Artists have made sketches and preliminary studies for centuries. In Western art, it is still considered an important exercise in the self-education of an artist and with practice becomes an intuitive tool to aid in artistic development. For many, drawing is an extension of their work as a painter or sculptor; a sketch can solve the problem of a composition or capture a fleeting moment in time. It requires very little preparation and because of this immediacy it is often the first step in recording an image from the artist’s imagination. It is often a private record - like a diary – and can be spontaneous and personal.
The first half of the 19th century saw a new generation of artists exploring anti-academic freedom of expression. French artists such as Jean-François Millet and Eugène Delacroix, both of whom are represented with fine works, led the way with the informal realism of their draughtsmanship. They turned away from academic teaching in the studio towards studying directly from nature, using the sketch to record the immediacy of what they saw around them. Delacroix’s study of a standing Moroccan youth was drawn from life, during the artist’s visit to Morocco in 1832. In the following decades, artists around Europe took up a more naturalistic approach to drawing. For the German artist Adolph von Menzel, who will be represented with two superb drawings – one a study for a now- lost painting and the other a character genre study – the act of drawing was synonymous with life.
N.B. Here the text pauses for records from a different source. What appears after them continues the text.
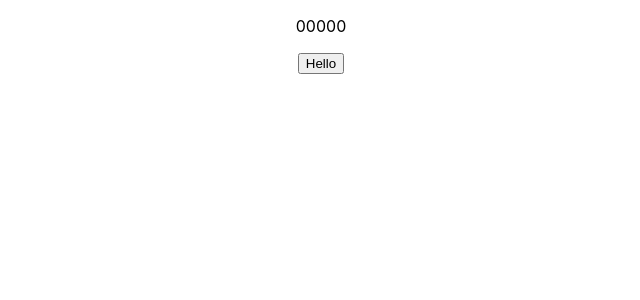
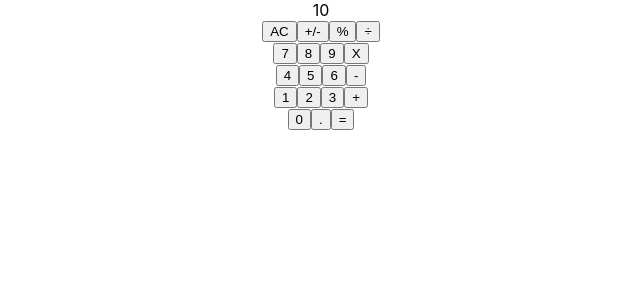
Before and after one commit to OlukaDenis/Calculator, a React (Create React App) app: page / in a window 1280 px wide. Shown: the top 300 px of the page, without its empty margins (319-959 px from the left). Built offline with nearby package versions, Linux system fonts and the light colour scheme.

Commit message:
Added content to each component

```diff
--- a/src/components/App.js
+++ b/src/components/App.js
@@ -1,5 +1,4 @@
 import React from 'react';
-import logo from '../logo.svg';
 import ButtonPanel from './ButtonPanel';
 import Display from './Display';
 import '../styles/App.scss';
@@ -8,7 +7,7 @@
   render() {
     return (
       <div className="App" id="calculatorApp">
-        <Display />
+        <Display result={'10'} />
         <ButtonPanel />
       </div>
     );
--- a/src/components/Button.js
+++ b/src/components/Button.js
@@ -5,8 +5,12 @@
 export default function Button(props) {
 
   return(
-    <button>
-      Hello
+    <button className="buttonSquare">
+      {props.name}
     </button>
-  )
+  );
 }
+
+Button.propTypes = {
+  name: PropTypes.string,
+};
--- a/src/components/ButtonPanel.js
+++ b/src/components/ButtonPanel.js
@@ -1,17 +1,41 @@
 import React, { Component } from 'react';
-import PropTypes from 'prop-types';
 import Button from './Button';
 import '../styles/ButtonPanel.scss';
 
 export default class ButtonPanel extends Component {
-  constructor() {
-    super();
-  }
 
   render() {
     return(
-      <div>
-       <Button />
+      <div className="buttonPanel">
+        <div className="groupOne">
+          <Button name={'AC'} />
+          <Button name={'+/-'} />
+          <Button name={'%'} />
+          <Button name={'÷'} />
+        </div>
+        <div className="groupTwo">
+          <Button name={'7'} />
+          <Button name={'8'} />
+          <Button name={'9'} />
+          <Button name={'X'} />
+        </div>
+        <div className="groupThree">
+          <Button name={'4'} />
+          <Button name={'5'} />
+          <Button name={'6'} />
+          <Button name={'-'} />
+        </div>
+        <div className="groupFour">
+          <Button name={'1'} />
+          <Button name={'2'} />
+          <Button name={'3'} />
+          <Button name={'+'} />
+        </div>
+        <div className="groupFive">
+        <Button name={'0'} />
+        <Button name={'.'} />
+        <Button name={'='} />
+        </div>
       </div>
     )
   }
--- a/src/components/Display.js
+++ b/src/components/Display.js
@@ -3,15 +3,20 @@
 import '../styles/Display.scss';
 
 export default class Display extends Component {
-  constructor() {
-    super();
-  }
 
   render() {
     return(
-      <div>
-        <p>00000</p>
+      <div className="displayContainer">
+        {this.props.result}
       </div>
     )
   }
 }
+
+Display.propTypes = {
+  result: PropTypes.string,
+};
+
+Display.defaulProps = {
+  result: '0',
+};
```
Artists carried sketchbooks around with them in order to capture everyday moments as and when they happened. The Impressionists took this a step further. Drawing became more experimental and fluid, and sketching was used as a means of recording nature, light and human activity spontaneously. Claude-Emile Schuffenecker, for example, is represented with a colourful pastel sketch, datable to the late 1880s, of the famous cliffs at Etretat, which he most likely sketched while sitting on the beach. The Impressionists frequently exhibited their sketches and studies alongside their paintings, suggesting that they now considered drawing an independent art form in its own right.
Critics were shocked by the Impressionists lack of academic drawing – they did not try to hide the fluidity of their technique or the corrections and overdrawings they made. However, many of the Impressionists had started their artistic career within the classical tradition. The exhibition includes a superb early drawing by Edgar Degas of The Head of
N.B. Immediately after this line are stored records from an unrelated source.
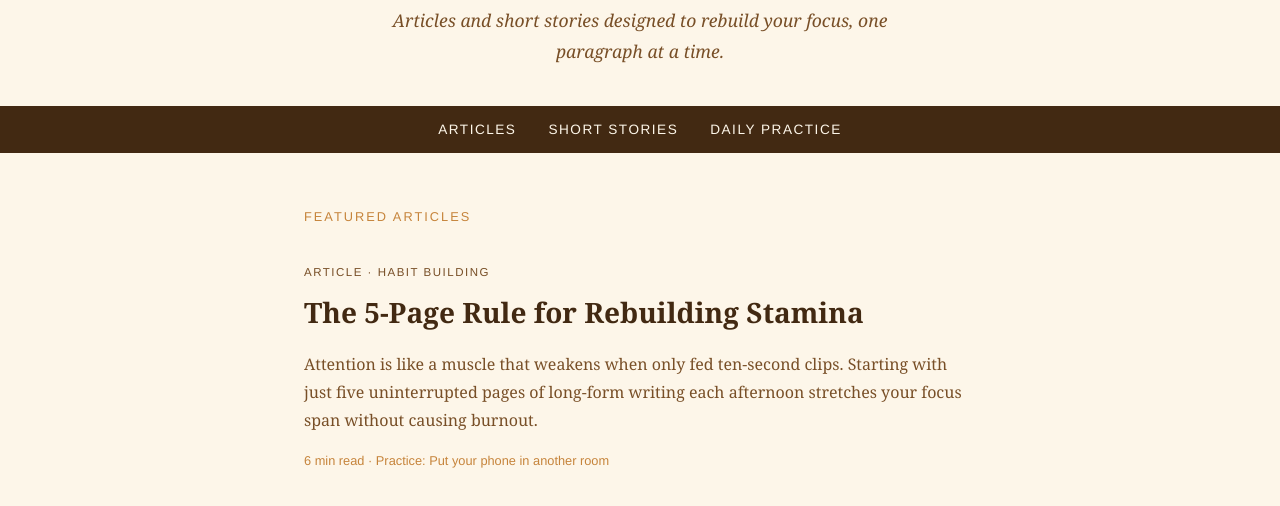
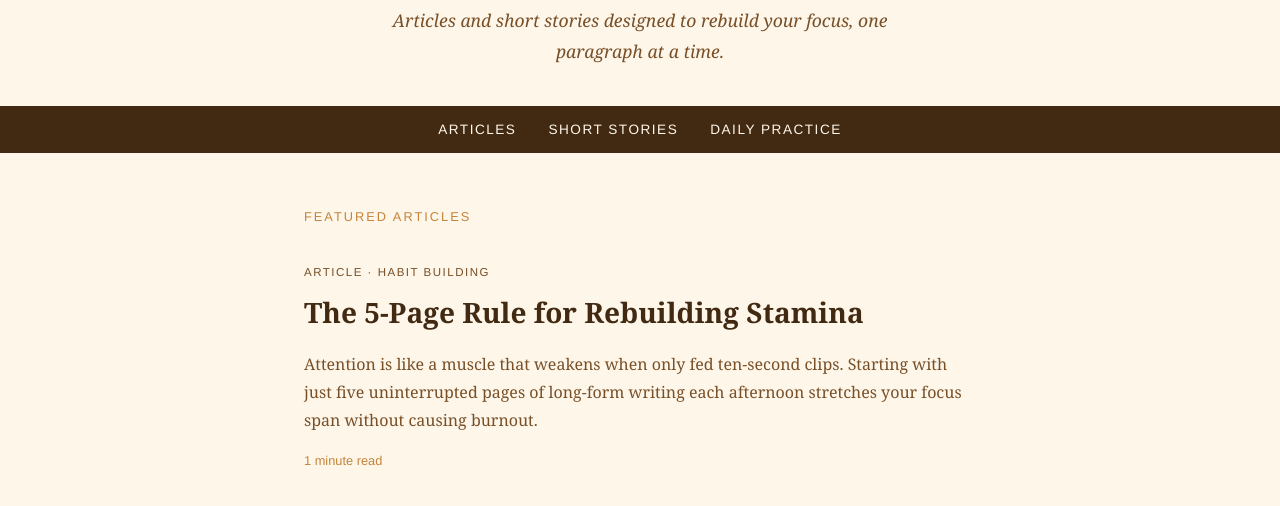
Before and after one commit to hrudaikotla-droid/Personal-Website, a plain HTML site: page index.html in a window 1280 px wide. Shown: the part 132-638 px from the top of the page. Drawn offline with Linux system fonts and the light colour scheme.

Commit message:
Update index.html

```diff
--- a/index.html
+++ b/index.html
@@ -38,7 +38,7 @@
       <span class="tag">Article · Habit Building</span>
       <h2>The 5-Page Rule for Rebuilding Stamina</h2>
       <p>Attention is like a muscle that weakens when only fed ten-second clips. Starting with just five uninterrupted pages of long-form writing each afternoon stretches your focus span without causing burnout.</p>
-      <div class="read-time">6 min read · Practice: Put your phone in another room</div>
+      <div class="read-time">1 minute read</div>
     </div>
   </div>
 </body>
```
the Virgin, drawn after a painting by Perugino that the artist sketched while studying in the Louvre in the late 1850s.
The 20th Century saw the rise of experimental drawing and further exploration of imagination and the subconscious through the technique of sketching. Pablo Picasso drew obsessively throughout his life as a means of exploring new styles and subject matter, while also tapping in to his broad imagination. The exhibition will include two beautiful drawings that come from the artist’s many sketchbooks, one dating from 1906 and the other from 1944. A number of sketchbook pages by Pierre Bonnard and Edouard Vuillard will be shown alongside two drawings by Henry Moore, from sketchbooks of 1937 and 1943.
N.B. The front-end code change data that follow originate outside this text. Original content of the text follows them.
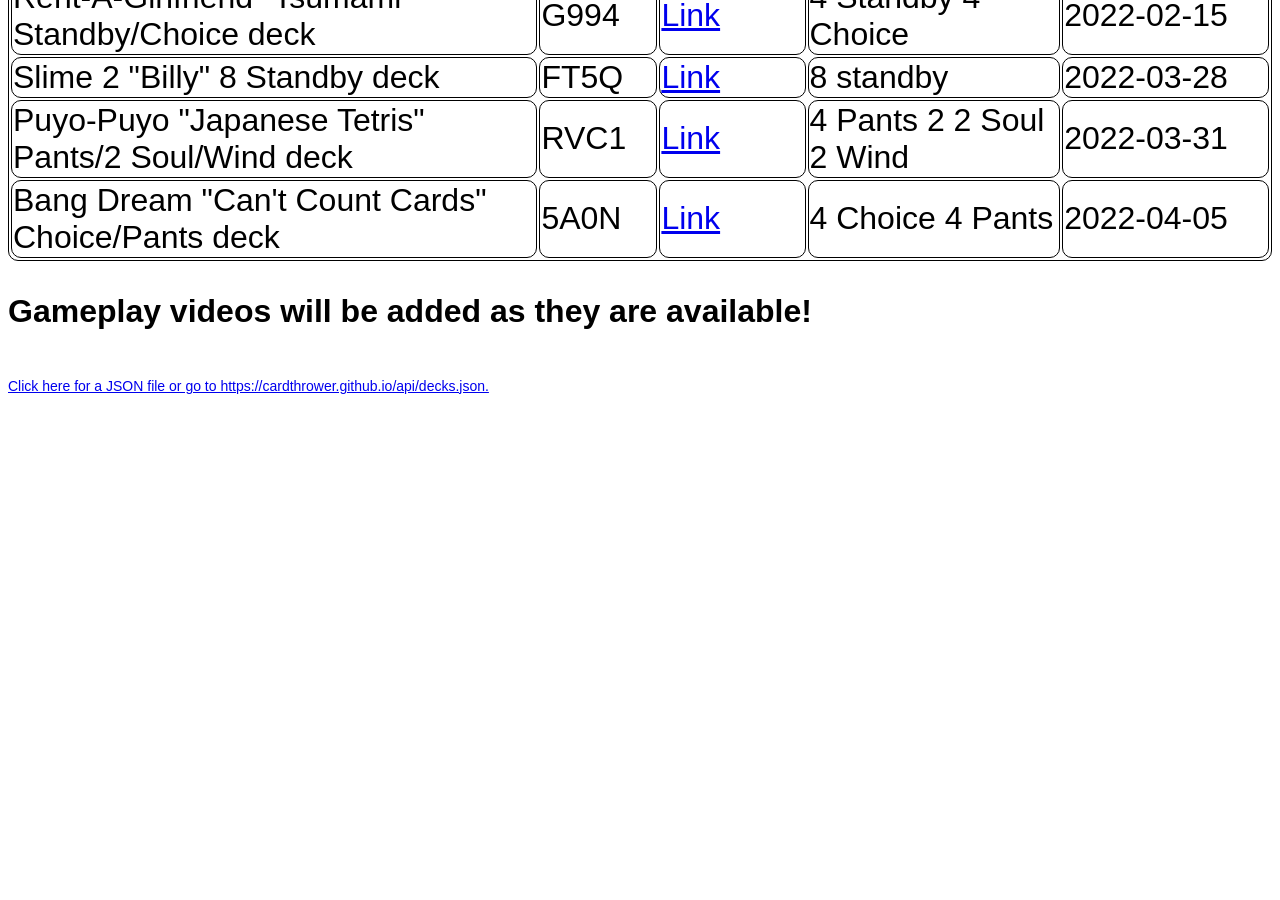
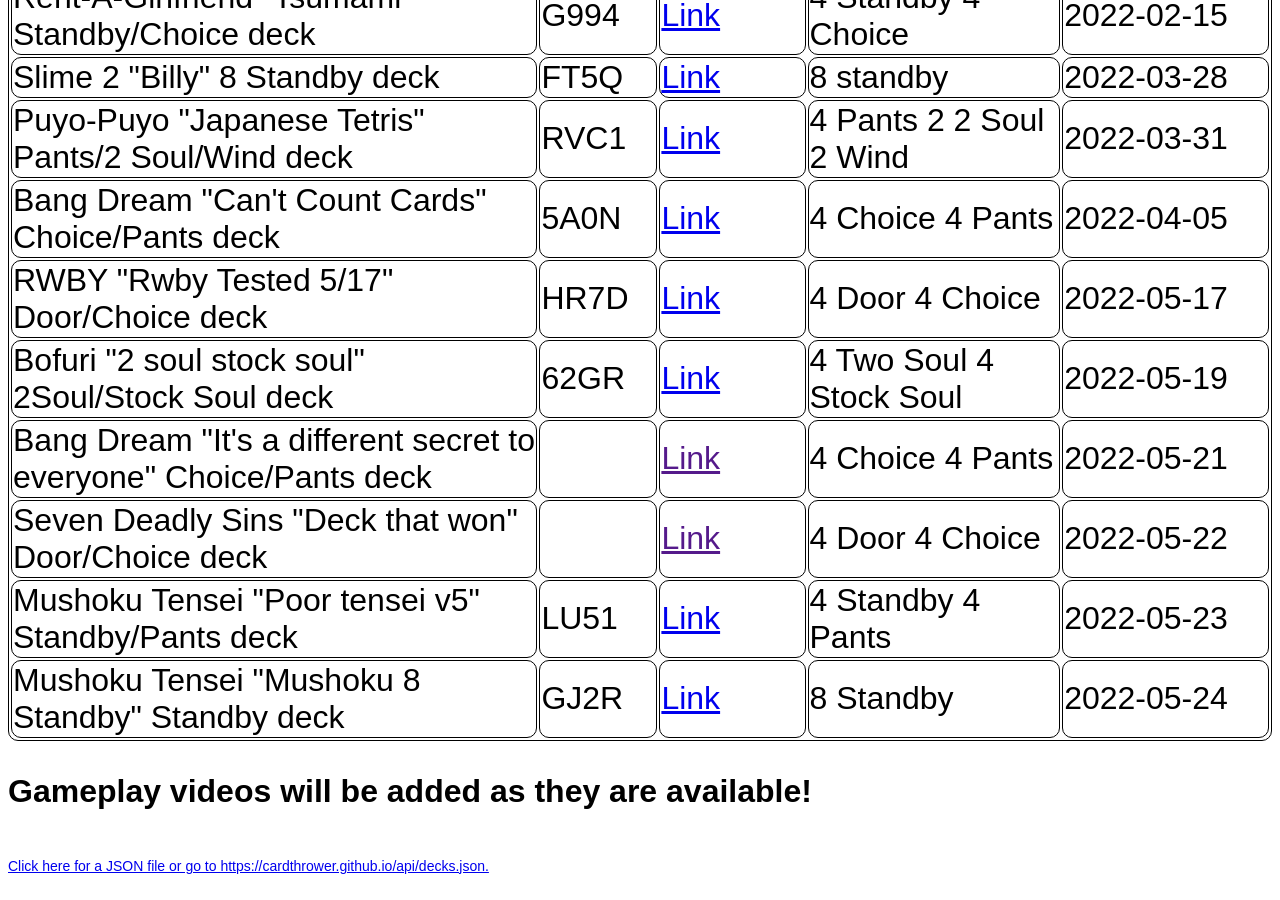
Before and after one commit to cardthrower/cardthrower.github.io, a Jekyll site: the page built from deck.html, in a window 1280 px wide and 900 px high, scrolled down 2292 px. Built offline with Jekyll 4.4.1, drawn with Linux system fonts in a browser that asks for light colours; before the commit the page ends 2712 px from its top, so only the background shows below that.

Commit message:
updated db

```diff
--- a/_data/decks.yml
+++ b/_data/decks.yml
@@ -140,3 +140,33 @@
   decklogurl: https://decklog.bushiroad.com/view/RVC1
   climaxes: 4 Choice 4 Pants
   date: 2022-04-05
+- name: RWBY "Rwby Tested 5/17" Door/Choice deck
+  code: HR7D
+  decklogurl: https://decklog-en.bushiroad.com/view/HR7D
+  climaxes: 4 Door 4 Choice
+  date: 2022-05-17
+- name: Bofuri "2 soul stock soul" 2Soul/Stock Soul deck
+  code: 62GR
+  decklogurl: https://decklog-en.bushiroad.com/view/62GR
+  climaxes: 4 Two Soul 4 Stock Soul
+  date: 2022-05-19
+- name: Bang Dream "It's a different secret to everyone" Choice/Pants deck
+  code:
+  decklogurl:
+  climaxes: 4 Choice 4 Pants
+  date: 2022-05-21
+- name: Seven Deadly Sins "Deck that won" Door/Choice deck
+  code:
+  decklogurl:
+  climaxes: 4 Door 4 Choice
+  date: 2022-05-22
+- name: Mushoku Tensei "Poor tensei v5" Standby/Pants deck
+  code: LU51
+  decklogurl: https://decklog-en.bushiroad.com/view/LU51
+  climaxes: 4 Standby 4 Pants
+  date: 2022-05-23
+- name: Mushoku Tensei "Mushoku 8 Standby" Standby deck
+  code: GJ2R
+  decklogurl: https://decklog-en.bushiroad.com/view/GJ2R
+  climaxes: 8 Standby
+  date: 2022-05-24
```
Drawing remains central to the work of other 20th century British artists such as Frank Auerbach, both as a means of recording his surroundings but also in the traditional manner of copying the old masters. The exhibition includes two sketches of London street scenes, as well as an important study after J. M. W. Turner’s famous 1837 painting The Parting of Hero and Leander, which Auerbach studied in the National Gallery in London in 1953. Lucian Freud is arguably considered one of the greatest draughtsmen in Britain in the 20th century, and the Frieze Masters exhibition includes a very fine sketchbook page portraying the artist’s friend Morna, Lady Anderson, drawn in 1952. The finesse of line and the care with which he captures her expression goes to the root of what was pivotal in Freud’s work. His technique brings us full circle, to the tradition of classical draughtsmanship that had been taught in Western art for centuries. Here though, Freud’s genius is in his manner of modernizing a traditional method, to bring us a fresh interpretation of a technique that had been a vital tool for artists for many centuries.
Other important works on paper to be included in the gallery’s stand at Frieze Masters include a delightful pastel study of a baby by Mary Cassatt, executed in 1898, and a fresh and vibrant pastel of the Crucifixion by Odilon Redon of c.1900, which was in a private Japanese collection for over sixty years. Also to be shown is an early watercolour of a native tribesman by Emil Nolde, drawn on a visit to Papua New Guinea in 1913-1914, and a very large and intricate pen drawing of a fantastical cityscape by Domenico Gnoli, drawn in 1956.
For further information or to receive images of any of the works, please contact the Julie Frouge or Megan Corcoran at the gallery, at firstname.lastname@example.org.